Version comparison data ->
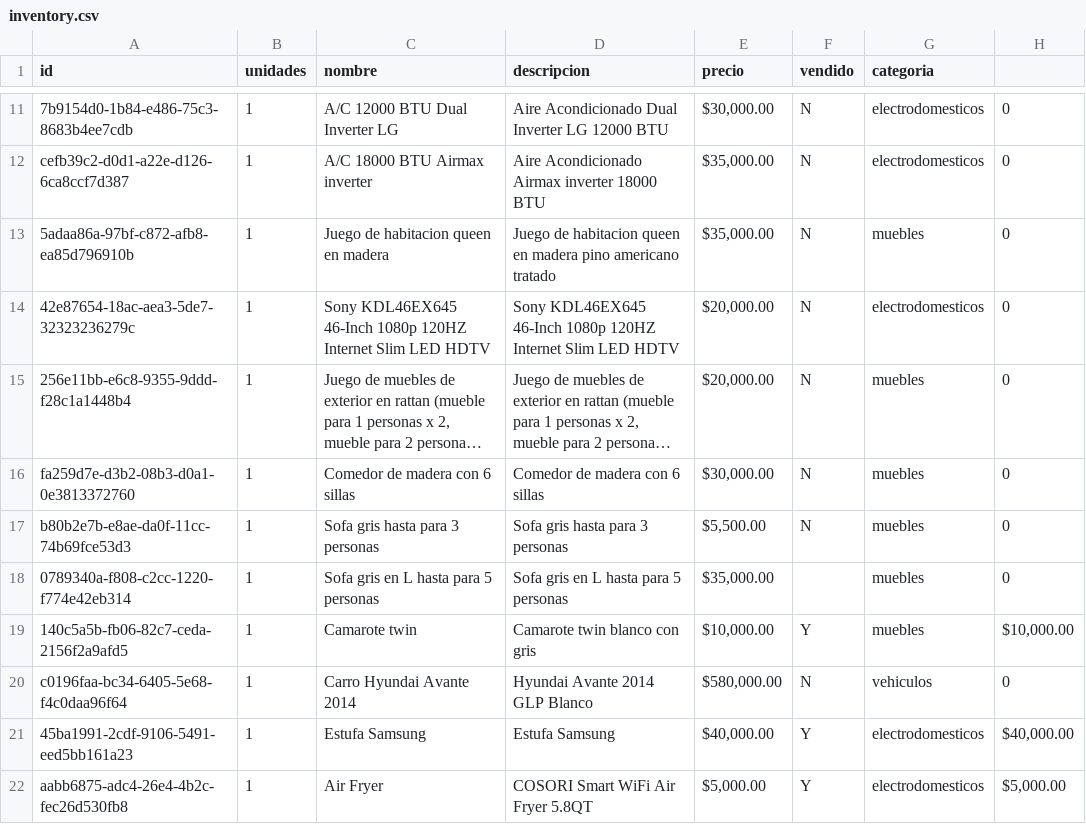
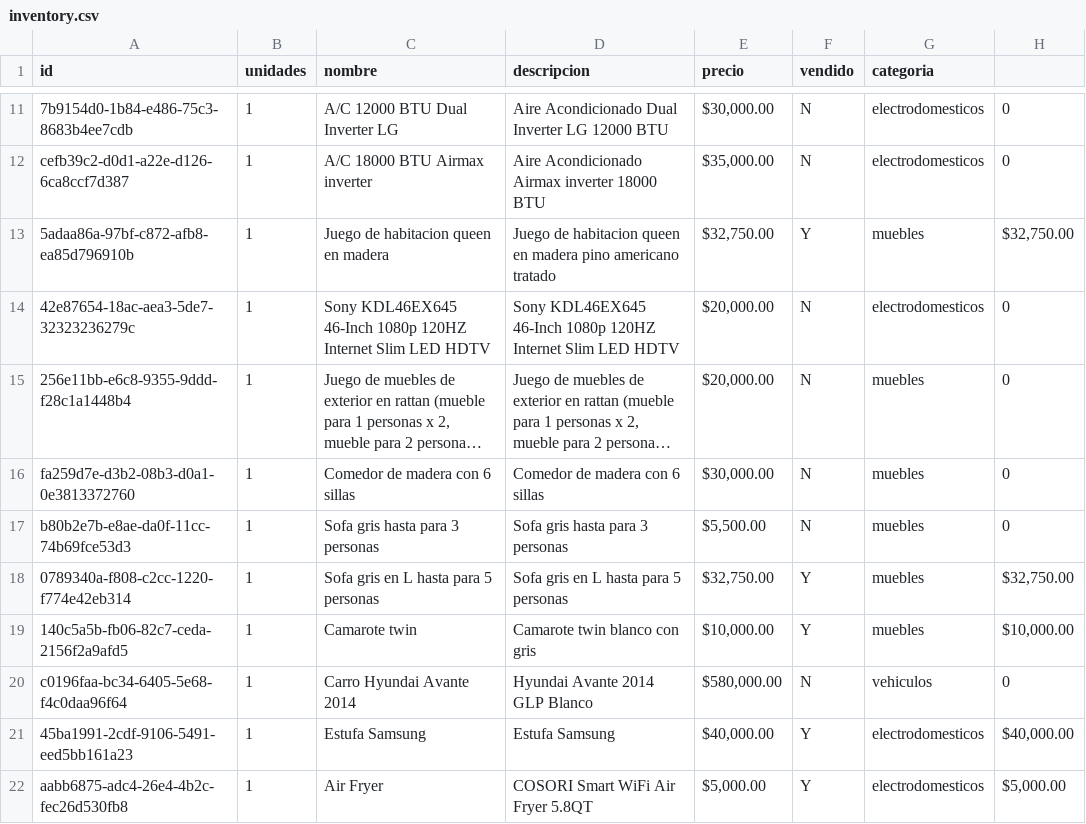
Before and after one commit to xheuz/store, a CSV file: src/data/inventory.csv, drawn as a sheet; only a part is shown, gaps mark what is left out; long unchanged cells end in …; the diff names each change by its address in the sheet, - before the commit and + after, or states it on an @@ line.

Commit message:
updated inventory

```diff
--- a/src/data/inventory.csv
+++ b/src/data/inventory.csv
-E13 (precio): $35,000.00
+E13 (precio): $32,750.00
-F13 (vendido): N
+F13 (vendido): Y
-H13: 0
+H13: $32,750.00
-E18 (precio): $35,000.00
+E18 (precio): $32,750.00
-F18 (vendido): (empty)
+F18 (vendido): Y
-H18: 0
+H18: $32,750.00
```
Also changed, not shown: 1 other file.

==

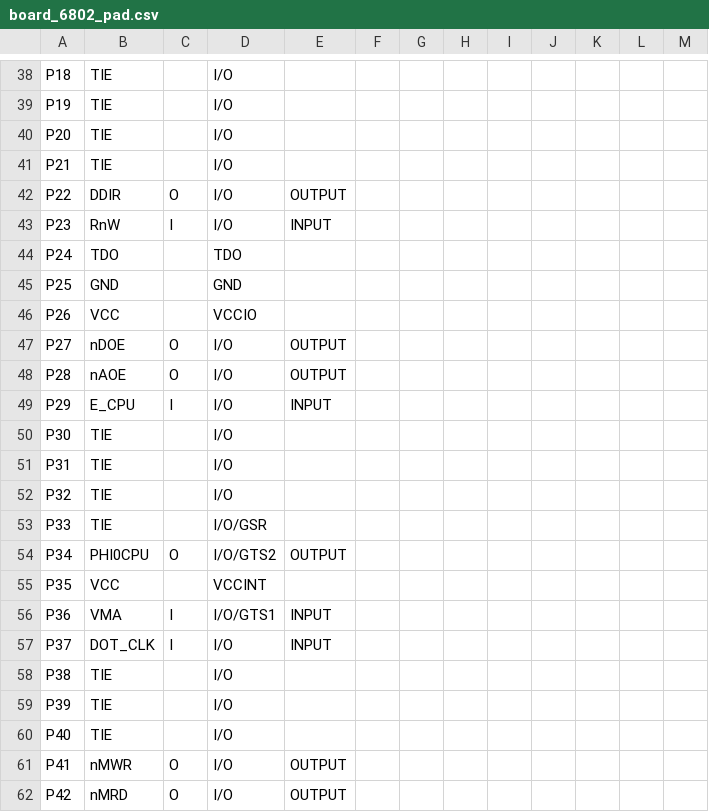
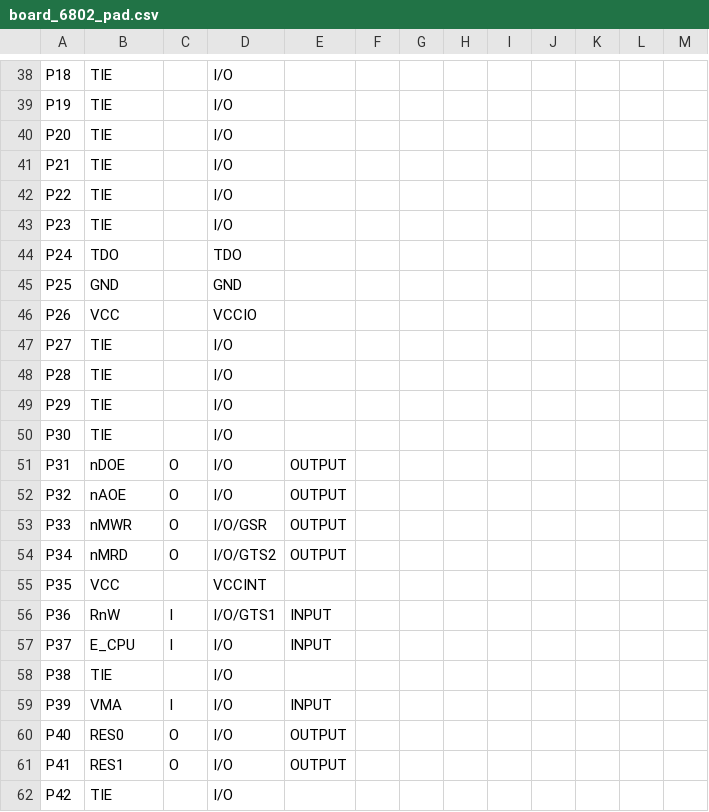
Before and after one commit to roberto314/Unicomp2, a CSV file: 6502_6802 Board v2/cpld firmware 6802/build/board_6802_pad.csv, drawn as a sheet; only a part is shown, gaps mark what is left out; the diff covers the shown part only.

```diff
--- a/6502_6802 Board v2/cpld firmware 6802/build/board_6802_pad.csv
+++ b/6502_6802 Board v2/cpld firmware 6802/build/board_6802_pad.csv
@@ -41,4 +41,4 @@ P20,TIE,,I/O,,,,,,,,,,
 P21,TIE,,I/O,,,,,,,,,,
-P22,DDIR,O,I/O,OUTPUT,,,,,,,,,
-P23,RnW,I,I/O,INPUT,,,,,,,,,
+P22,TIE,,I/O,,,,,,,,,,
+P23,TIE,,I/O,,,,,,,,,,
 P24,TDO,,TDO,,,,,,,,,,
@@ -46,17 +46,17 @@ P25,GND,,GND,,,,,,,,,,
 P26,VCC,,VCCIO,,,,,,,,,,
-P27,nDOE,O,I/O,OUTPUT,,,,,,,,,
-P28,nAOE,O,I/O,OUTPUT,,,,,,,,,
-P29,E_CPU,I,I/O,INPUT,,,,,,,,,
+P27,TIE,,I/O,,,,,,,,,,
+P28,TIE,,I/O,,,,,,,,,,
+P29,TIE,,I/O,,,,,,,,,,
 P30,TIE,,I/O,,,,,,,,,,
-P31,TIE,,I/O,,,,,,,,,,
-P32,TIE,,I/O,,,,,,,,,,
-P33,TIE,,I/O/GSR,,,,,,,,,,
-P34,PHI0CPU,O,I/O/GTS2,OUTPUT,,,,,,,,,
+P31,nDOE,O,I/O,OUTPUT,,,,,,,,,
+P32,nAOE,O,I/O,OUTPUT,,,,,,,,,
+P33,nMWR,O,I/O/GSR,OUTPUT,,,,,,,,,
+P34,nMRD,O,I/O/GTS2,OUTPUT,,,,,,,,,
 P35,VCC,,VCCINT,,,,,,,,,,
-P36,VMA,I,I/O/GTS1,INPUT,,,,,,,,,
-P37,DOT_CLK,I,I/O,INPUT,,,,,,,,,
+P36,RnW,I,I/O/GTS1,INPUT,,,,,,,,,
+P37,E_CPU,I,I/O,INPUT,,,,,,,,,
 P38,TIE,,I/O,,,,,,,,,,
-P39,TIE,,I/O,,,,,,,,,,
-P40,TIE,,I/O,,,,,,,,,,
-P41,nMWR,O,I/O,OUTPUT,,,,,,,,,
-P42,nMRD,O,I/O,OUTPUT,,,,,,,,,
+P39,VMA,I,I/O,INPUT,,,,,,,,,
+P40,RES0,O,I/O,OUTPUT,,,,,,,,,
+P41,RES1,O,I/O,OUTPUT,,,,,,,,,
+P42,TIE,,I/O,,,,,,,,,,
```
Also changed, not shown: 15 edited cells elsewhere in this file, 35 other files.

YOUR OBJECTIVE -> Set down, exactly as they appear above, all lines from the one that has "Before and after one commit to xheuz/store, a" down to the one that has "Also changed, not shown: 1 other file.", including those two and no others.

RESULT ->
Before and after one commit to xheuz/store, a CSV file: src/data/inventory.csv, drawn as a sheet; only a part is shown, gaps mark what is left out; long unchanged cells end in …; the diff names each change by its address in the sheet, - before the commit and + after, or states it on an @@ line.

Commit message:
updated inventory

```diff
--- a/src/data/inventory.csv
+++ b/src/data/inventory.csv
-E13 (precio): $35,000.00
+E13 (precio): $32,750.00
-F13 (vendido): N
+F13 (vendido): Y
-H13: 0
+H13: $32,750.00
-E18 (precio): $35,000.00
+E18 (precio): $32,750.00
-F18 (vendido): (empty)
+F18 (vendido): Y
-H18: 0
+H18: $32,750.00
```
Also changed, not shown: 1 other file.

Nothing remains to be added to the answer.